ACTIVITY: Below are records to write out exactly; drop the pictures when you do.

PROVIDED DATA:
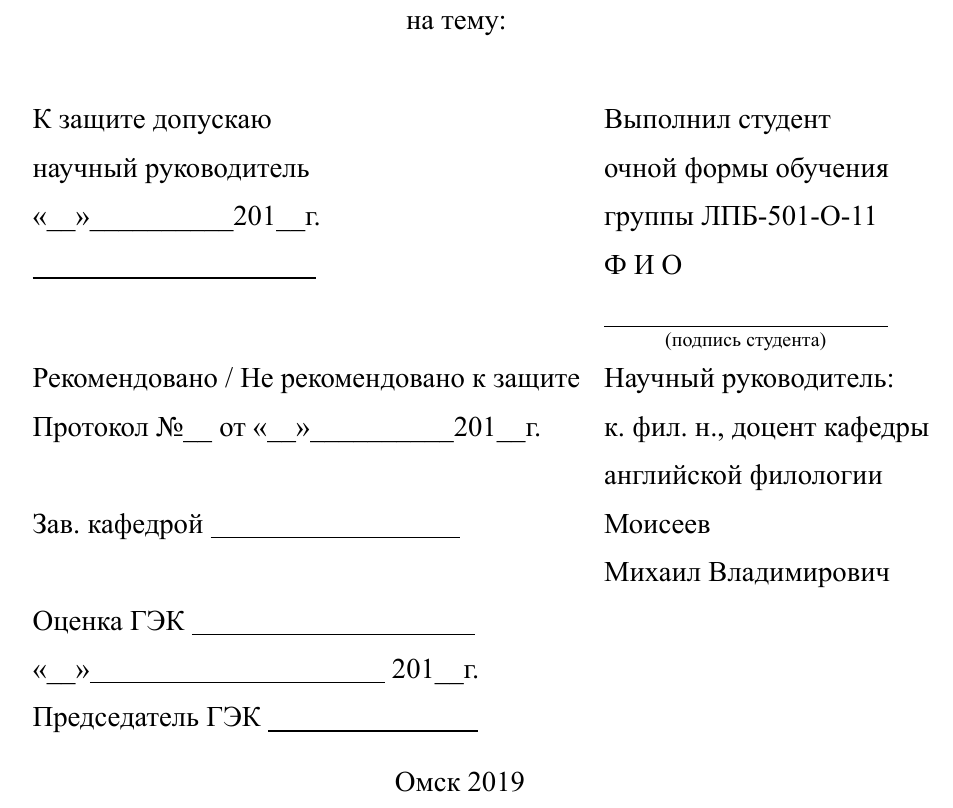
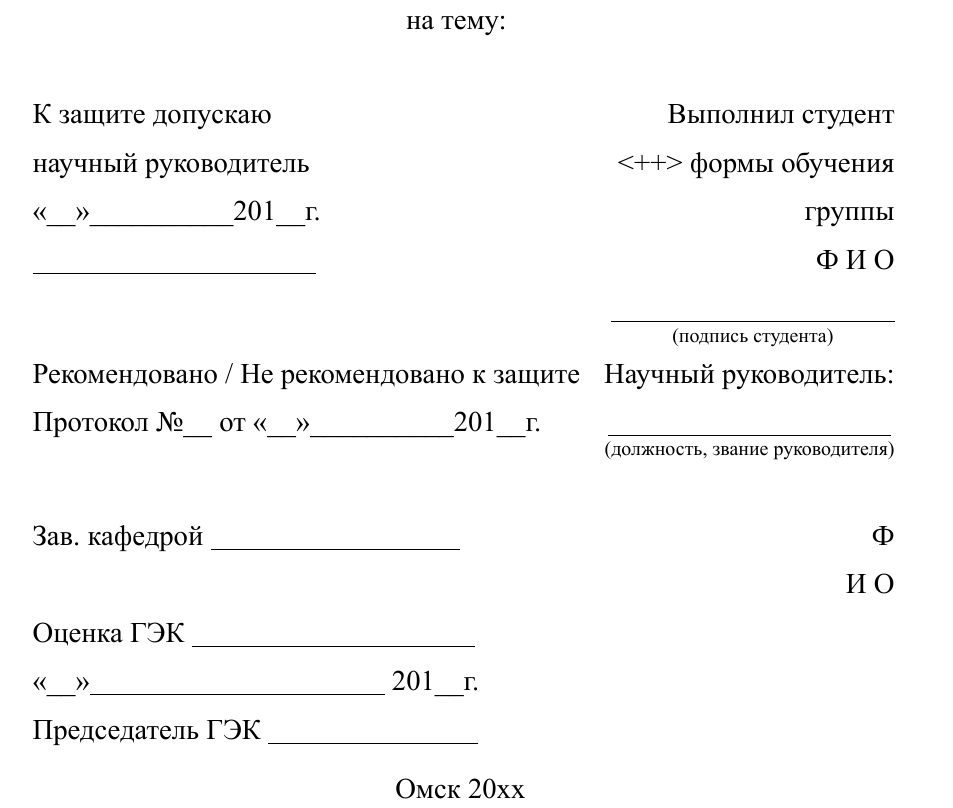
Before and after one commit to teu5us/OmSU-FL-Lazy-Bachelor-Thesis, a LaTeX document (base.tex, which reads tex/title.tex): part of page 1 of 14, cut so that both start at the same text. The pictures show the PDF file example/base.pdf that the author committed with the source.

Commit message:
Removed what should not have been in the document

```diff
--- a/tex/title.tex
+++ b/tex/title.tex
@@ -35,14 +35,13 @@
 К защите допускаю & Выполнил студент \\
-научный руководитель & очной формы обучения \\
-<<\_\_>>\_\_\_\_\_\_\_\_\_\_201\_\_г. & группы ЛПБ-501-О-11 \\
+научный руководитель & <++> формы обучения \\
+<<\_\_>>\_\_\_\_\_\_\_\_\_\_201\_\_г. & группы  \\
 \underline{\hspace{5cm}} & Ф И О \\
 & $\underset{\text{(подпись студента)}}{\underline{\hspace{5cm}}}$ \\
 Рекомендовано / Не рекомендовано к защите & Научный руководитель: \\
-Протокол №\_\_ от <<\_\_>>\_\_\_\_\_\_\_\_\_\_201\_\_г. & к. фил. н., доцент
-кафедры \\
-& английской филологии \\
-Зав. кафедрой \underline{\hspace{4.4cm}} & Моисеев \\
-& Михаил Владимирович \\
+Протокол №\_\_ от <<\_\_>>\_\_\_\_\_\_\_\_\_\_201\_\_г. & $\underset{\text{(должность, звание руководителя)}}{\underline{\hspace{5cm}}}$ \\
+& \\
+Зав. кафедрой \underline{\hspace{4.4cm}} & Ф \\
+& И О \\
 Оценка ГЭК \underline{\hspace{5cm}} & \\
 <<\_\_>>\underline{\hspace{5.2cm}} 201\_\_г. & \\
 Председатель ГЭК \underline{\hspace{3.7cm}} & \\
@@ -51,7 +50,7 @@
 \vfill
 
 \begin{center}
-Омск 2019
+Омск 20xx
 \end{center}
 \pagebreak % разрыв страницы
 \end{document}
```
Also changed, not shown: example/base.pdf, tex/title.tex (2 more changed lines), 1 other file.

THE COMPLETED TASK:
Before and after one commit to teu5us/OmSU-FL-Lazy-Bachelor-Thesis, a LaTeX document (base.tex, which reads tex/title.tex): part of page 1 of 14, cut so that both start at the same text. The pictures show the PDF file example/base.pdf that the author committed with the source.

Commit message:
Removed what should not have been in the document

```diff
--- a/tex/title.tex
+++ b/tex/title.tex
@@ -35,14 +35,13 @@
 К защите допускаю & Выполнил студент \\
-научный руководитель & очной формы обучения \\
-<<\_\_>>\_\_\_\_\_\_\_\_\_\_201\_\_г. & группы ЛПБ-501-О-11 \\
+научный руководитель & <++> формы обучения \\
+<<\_\_>>\_\_\_\_\_\_\_\_\_\_201\_\_г. & группы  \\
 \underline{\hspace{5cm}} & Ф И О \\
 & $\underset{\text{(подпись студента)}}{\underline{\hspace{5cm}}}$ \\
 Рекомендовано / Не рекомендовано к защите & Научный руководитель: \\
-Протокол №\_\_ от <<\_\_>>\_\_\_\_\_\_\_\_\_\_201\_\_г. & к. фил. н., доцент
-кафедры \\
-& английской филологии \\
-Зав. кафедрой \underline{\hspace{4.4cm}} & Моисеев \\
-& Михаил Владимирович \\
+Протокол №\_\_ от <<\_\_>>\_\_\_\_\_\_\_\_\_\_201\_\_г. & $\underset{\text{(должность, звание руководителя)}}{\underline{\hspace{5cm}}}$ \\
+& \\
+Зав. кафедрой \underline{\hspace{4.4cm}} & Ф \\
+& И О \\
 Оценка ГЭК \underline{\hspace{5cm}} & \\
 <<\_\_>>\underline{\hspace{5.2cm}} 201\_\_г. & \\
 Председатель ГЭК \underline{\hspace{3.7cm}} & \\
@@ -51,7 +50,7 @@
 \vfill
 
 \begin{center}
-Омск 2019
+Омск 20xx
 \end{center}
 \pagebreak % разрыв страницы
 \end{document}
```
Also changed, not shown: example/base.pdf, tex/title.tex (2 more changed lines), 1 other file.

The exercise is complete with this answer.